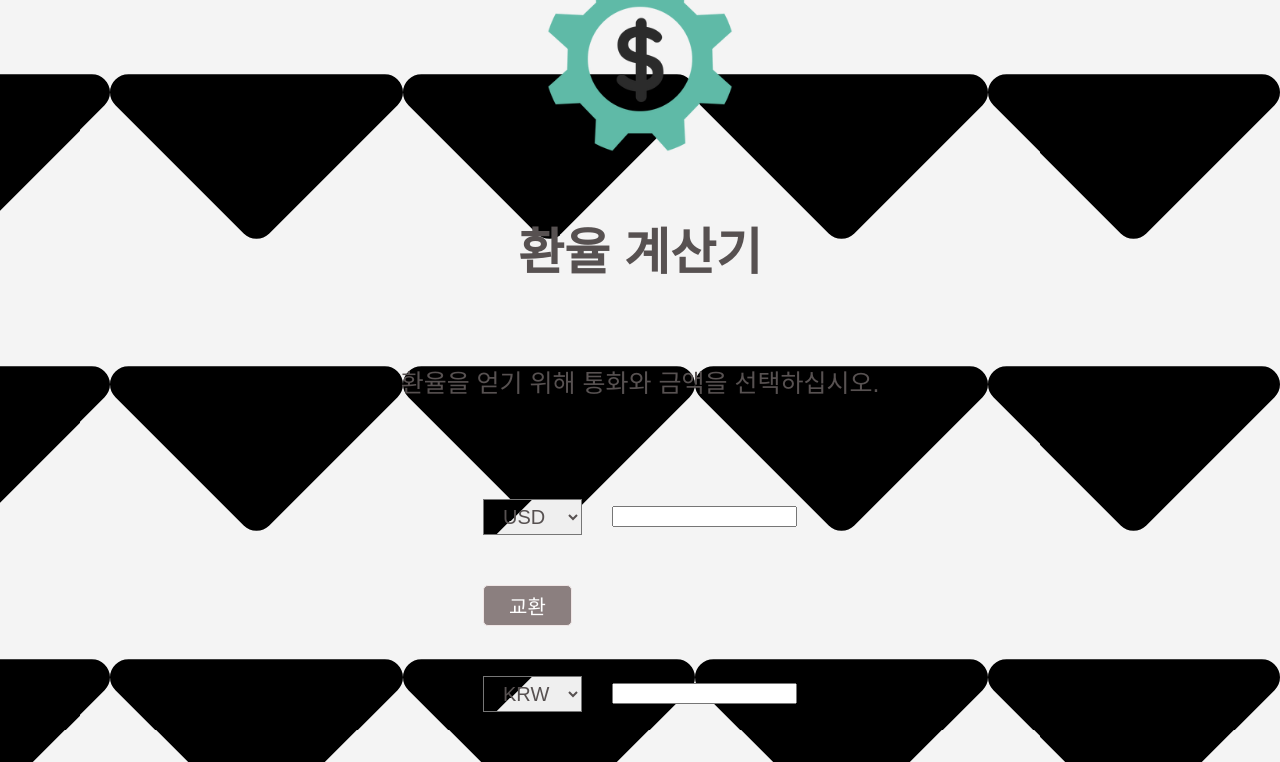
Repository: AbrorjonKuchkarov/exchange-rate
Page: index.html
The author's editor kept a copy of each file at every save. The page is drawn from the files as they stood at one save, then again after the next save.
The browser window is 1280 px wide. The pictures show the whole page.

Above is the page before, as saved 2022-02-24 01:39:26.

After the next save:
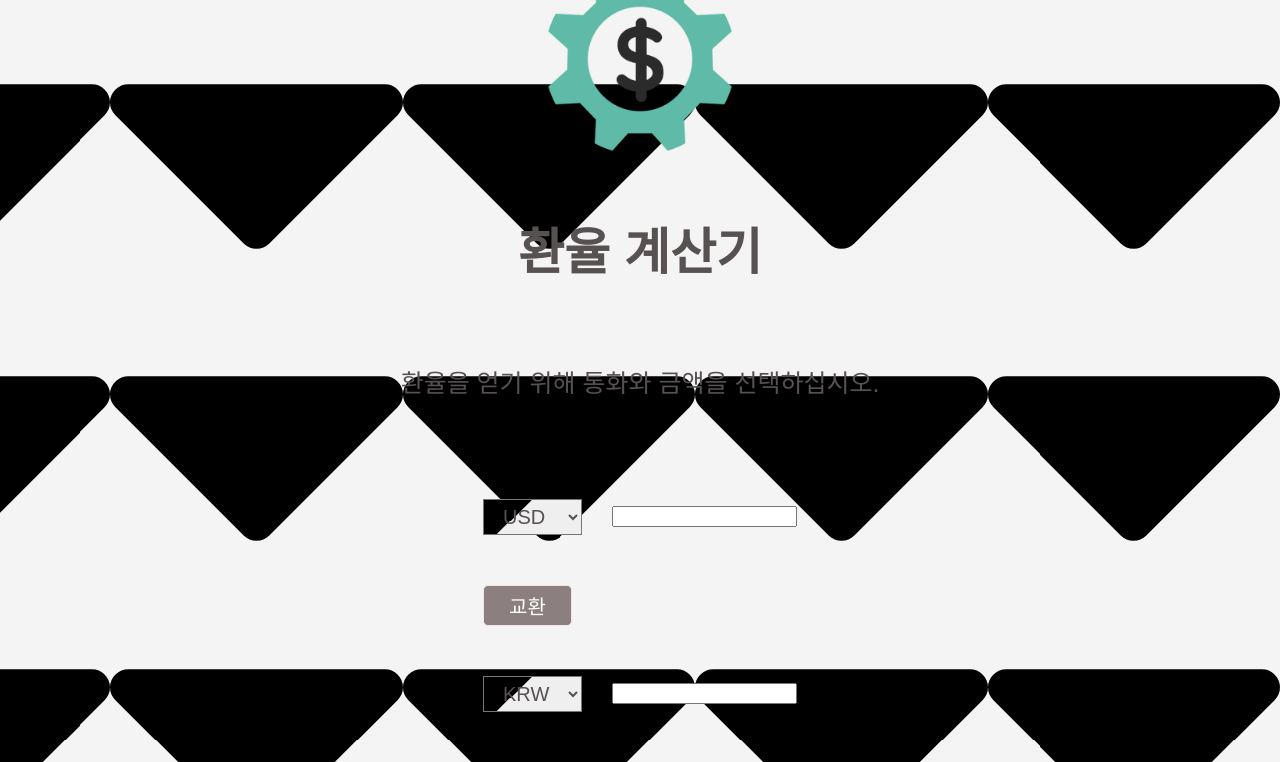
Saved 9 s later.
--- a/style.css
+++ b/style.css
@@ -13,7 +13,7 @@ body {
    background-color: #f4f4f4;
    padding: 10px;
    background-image: url('data:[embedded picture, 475 characters]');
-   background-position: right 10px;
+   background-position: right 20px;
 }
 
 img {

▬▬▬

* WHAT TO DO
Check each line of the material for the word "position". Copy the ones that have it.

* WRITTEN ANSWER
-   background-position: right 10px;
+   background-position: right 20px;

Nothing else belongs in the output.